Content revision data
────

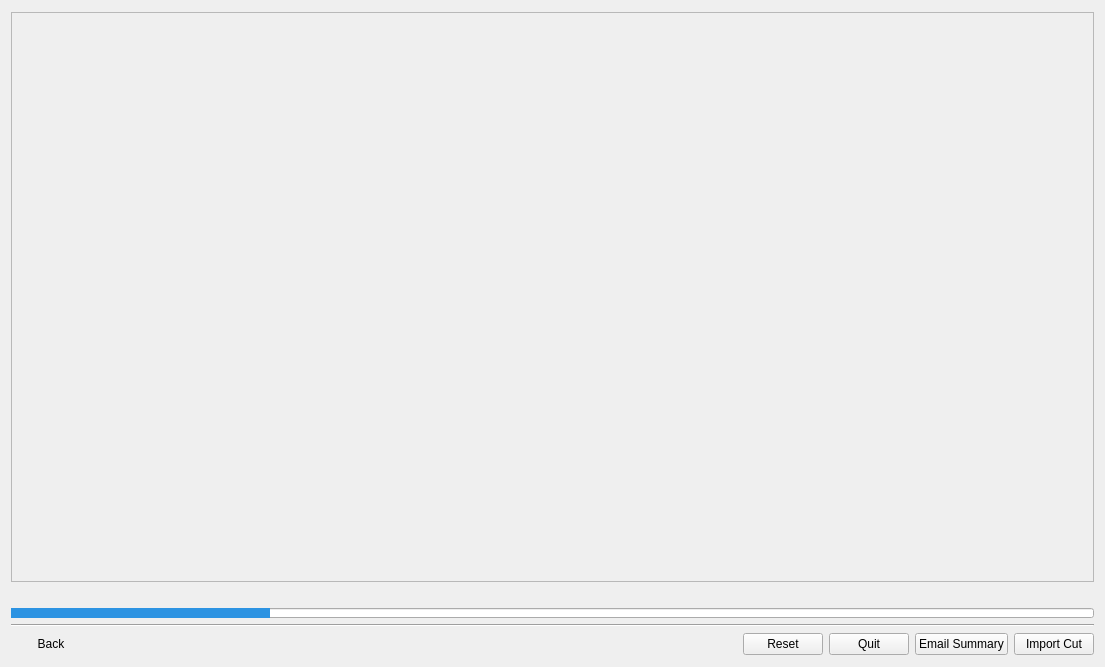
shotgunsoftware/tk-multi-importcut, file resources/dialog.ui: the form before one commit.
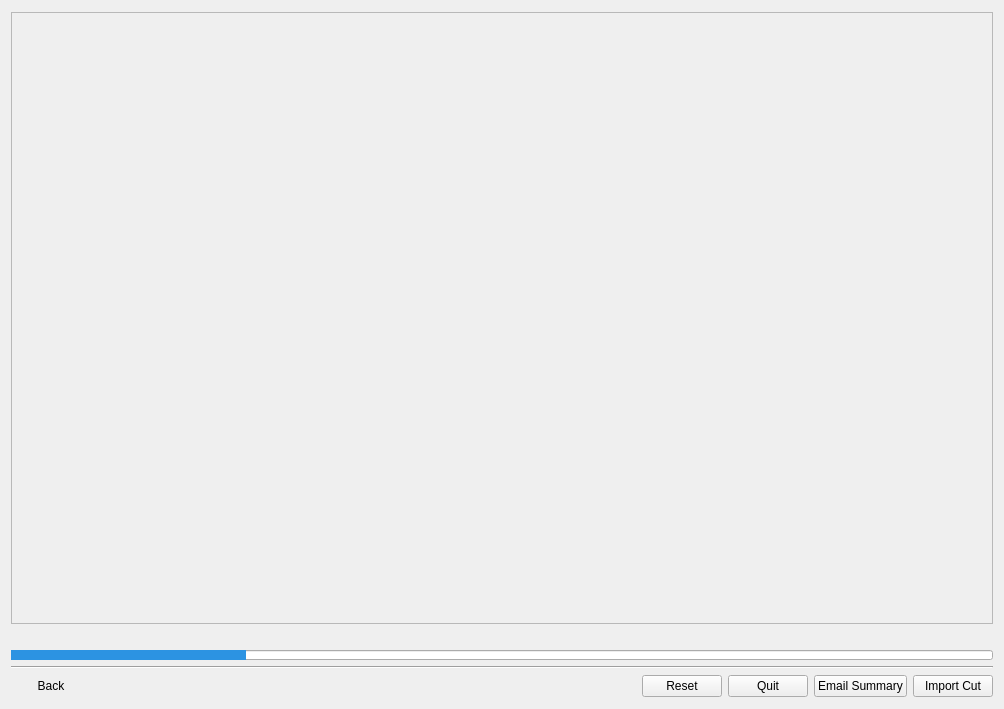
The form after the commit. The open tabs and pages were chosen to show the change. Icons and pictures are not drawn. Custom widgets are drawn as their Qt base class.

Patch:
```diff
--- a/resources/dialog.ui
+++ b/resources/dialog.ui
@@ -6,8 +6,8 @@
    <rect>
     <x>0</x>
     <y>0</y>
-    <width>1105</width>
-    <height>667</height>
+    <width>1004</width>
+    <height>709</height>
    </rect>
   </property>
   <property name="windowTitle">
@@ -61,8 +61,8 @@
            <rect>
             <x>0</x>
             <y>0</y>
-            <width>887</width>
-            <height>535</height>
+            <width>98</width>
+            <height>28</height>
            </rect>
           </property>
           <property name="styleSheet">
```
Left out of the diff: 4 changed lines with no effect on the pictures.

────

GOAL OF THE EXERCISE
Would you please write out the entries in full, exactly as they read, but without pictures?

ANSWER BELOW
shotgunsoftware/tk-multi-importcut, file resources/dialog.ui: the form before one commit.
The form after the commit. The open tabs and pages were chosen to show the change. Icons and pictures are not drawn. Custom widgets are drawn as their Qt base class.

Patch:
```diff
--- a/resources/dialog.ui
+++ b/resources/dialog.ui
@@ -6,8 +6,8 @@
    <rect>
     <x>0</x>
     <y>0</y>
-    <width>1105</width>
-    <height>667</height>
+    <width>1004</width>
+    <height>709</height>
    </rect>
   </property>
   <property name="windowTitle">
@@ -61,8 +61,8 @@
            <rect>
             <x>0</x>
             <y>0</y>
-            <width>887</width>
-            <height>535</height>
+            <width>98</width>
+            <height>28</height>
            </rect>
           </property>
           <property name="styleSheet">
```
Left out of the diff: 4 changed lines with no effect on the pictures.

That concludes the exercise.